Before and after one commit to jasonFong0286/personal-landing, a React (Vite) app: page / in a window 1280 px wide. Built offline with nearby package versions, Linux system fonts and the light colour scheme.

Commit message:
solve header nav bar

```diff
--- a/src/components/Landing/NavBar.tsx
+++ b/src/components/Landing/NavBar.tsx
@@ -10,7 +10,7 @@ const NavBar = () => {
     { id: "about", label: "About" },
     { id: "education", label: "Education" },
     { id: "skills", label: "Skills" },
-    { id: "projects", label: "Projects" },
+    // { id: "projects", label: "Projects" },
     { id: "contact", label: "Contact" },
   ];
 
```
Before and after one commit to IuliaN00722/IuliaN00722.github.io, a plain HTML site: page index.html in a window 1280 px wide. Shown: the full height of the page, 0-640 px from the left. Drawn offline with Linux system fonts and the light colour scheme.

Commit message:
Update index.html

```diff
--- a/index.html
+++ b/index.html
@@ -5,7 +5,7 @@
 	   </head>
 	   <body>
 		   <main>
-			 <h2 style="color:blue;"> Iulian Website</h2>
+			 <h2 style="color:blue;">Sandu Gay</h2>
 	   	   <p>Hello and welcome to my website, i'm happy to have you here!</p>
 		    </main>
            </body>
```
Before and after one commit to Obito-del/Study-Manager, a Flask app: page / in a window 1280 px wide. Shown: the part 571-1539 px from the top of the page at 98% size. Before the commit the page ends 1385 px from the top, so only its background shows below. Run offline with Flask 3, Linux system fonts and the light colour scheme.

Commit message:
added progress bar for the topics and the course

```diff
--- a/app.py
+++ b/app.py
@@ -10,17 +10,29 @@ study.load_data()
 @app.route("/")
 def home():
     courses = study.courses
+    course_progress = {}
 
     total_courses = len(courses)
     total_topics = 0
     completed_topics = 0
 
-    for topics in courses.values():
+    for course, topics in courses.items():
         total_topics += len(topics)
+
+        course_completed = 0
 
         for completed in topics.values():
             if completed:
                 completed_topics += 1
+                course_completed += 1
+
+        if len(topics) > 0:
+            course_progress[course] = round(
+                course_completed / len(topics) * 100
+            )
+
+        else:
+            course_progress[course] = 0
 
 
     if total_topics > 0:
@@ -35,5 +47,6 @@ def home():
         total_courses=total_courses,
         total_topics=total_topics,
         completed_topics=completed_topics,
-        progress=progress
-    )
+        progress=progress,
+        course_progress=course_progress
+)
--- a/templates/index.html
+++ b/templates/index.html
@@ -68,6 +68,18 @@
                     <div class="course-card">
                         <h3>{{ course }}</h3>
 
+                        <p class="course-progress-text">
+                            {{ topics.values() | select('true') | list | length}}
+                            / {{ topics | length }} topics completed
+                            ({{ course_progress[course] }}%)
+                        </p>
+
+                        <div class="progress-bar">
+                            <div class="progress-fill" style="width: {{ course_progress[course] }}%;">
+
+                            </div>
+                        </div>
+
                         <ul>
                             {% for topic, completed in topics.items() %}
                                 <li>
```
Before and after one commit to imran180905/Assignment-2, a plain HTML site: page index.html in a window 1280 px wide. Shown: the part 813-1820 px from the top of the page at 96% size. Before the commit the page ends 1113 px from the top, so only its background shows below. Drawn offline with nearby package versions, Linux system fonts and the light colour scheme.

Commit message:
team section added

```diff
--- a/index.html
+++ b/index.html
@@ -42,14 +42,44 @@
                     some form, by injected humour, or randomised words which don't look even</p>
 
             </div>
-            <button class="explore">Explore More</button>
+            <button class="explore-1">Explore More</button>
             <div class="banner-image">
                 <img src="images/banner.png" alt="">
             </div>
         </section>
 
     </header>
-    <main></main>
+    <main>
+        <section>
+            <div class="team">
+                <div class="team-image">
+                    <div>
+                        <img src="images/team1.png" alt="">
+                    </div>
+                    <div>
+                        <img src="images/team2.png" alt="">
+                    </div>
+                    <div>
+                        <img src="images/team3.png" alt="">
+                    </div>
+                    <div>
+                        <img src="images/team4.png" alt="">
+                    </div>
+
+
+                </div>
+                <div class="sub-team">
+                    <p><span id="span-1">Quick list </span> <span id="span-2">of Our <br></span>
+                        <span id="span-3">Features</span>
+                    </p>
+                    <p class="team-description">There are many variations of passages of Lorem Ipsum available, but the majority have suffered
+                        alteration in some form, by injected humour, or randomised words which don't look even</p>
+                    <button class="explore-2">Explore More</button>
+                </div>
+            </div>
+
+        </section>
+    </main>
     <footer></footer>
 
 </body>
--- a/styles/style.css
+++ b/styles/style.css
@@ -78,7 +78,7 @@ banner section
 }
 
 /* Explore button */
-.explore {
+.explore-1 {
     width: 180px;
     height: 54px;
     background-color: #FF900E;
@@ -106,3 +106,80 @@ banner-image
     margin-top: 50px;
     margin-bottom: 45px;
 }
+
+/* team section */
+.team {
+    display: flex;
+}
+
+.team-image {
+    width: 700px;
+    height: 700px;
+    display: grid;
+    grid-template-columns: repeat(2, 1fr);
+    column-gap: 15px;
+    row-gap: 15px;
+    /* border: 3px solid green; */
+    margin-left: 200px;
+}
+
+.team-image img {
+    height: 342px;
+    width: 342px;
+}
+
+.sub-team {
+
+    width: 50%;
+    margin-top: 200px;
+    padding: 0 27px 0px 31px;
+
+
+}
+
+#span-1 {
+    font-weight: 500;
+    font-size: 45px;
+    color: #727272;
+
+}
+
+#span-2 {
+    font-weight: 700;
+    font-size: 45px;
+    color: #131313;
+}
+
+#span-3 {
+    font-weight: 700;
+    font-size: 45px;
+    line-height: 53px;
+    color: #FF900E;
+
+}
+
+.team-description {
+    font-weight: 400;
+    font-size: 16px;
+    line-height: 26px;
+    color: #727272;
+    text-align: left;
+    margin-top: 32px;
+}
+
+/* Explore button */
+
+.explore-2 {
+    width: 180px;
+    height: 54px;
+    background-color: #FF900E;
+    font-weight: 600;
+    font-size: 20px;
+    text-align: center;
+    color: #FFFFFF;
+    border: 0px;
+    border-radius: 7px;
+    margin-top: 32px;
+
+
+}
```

○ ○ ○ ○ ○

The answer should be a number alone: the count of lines in the records that hold the word "color".

9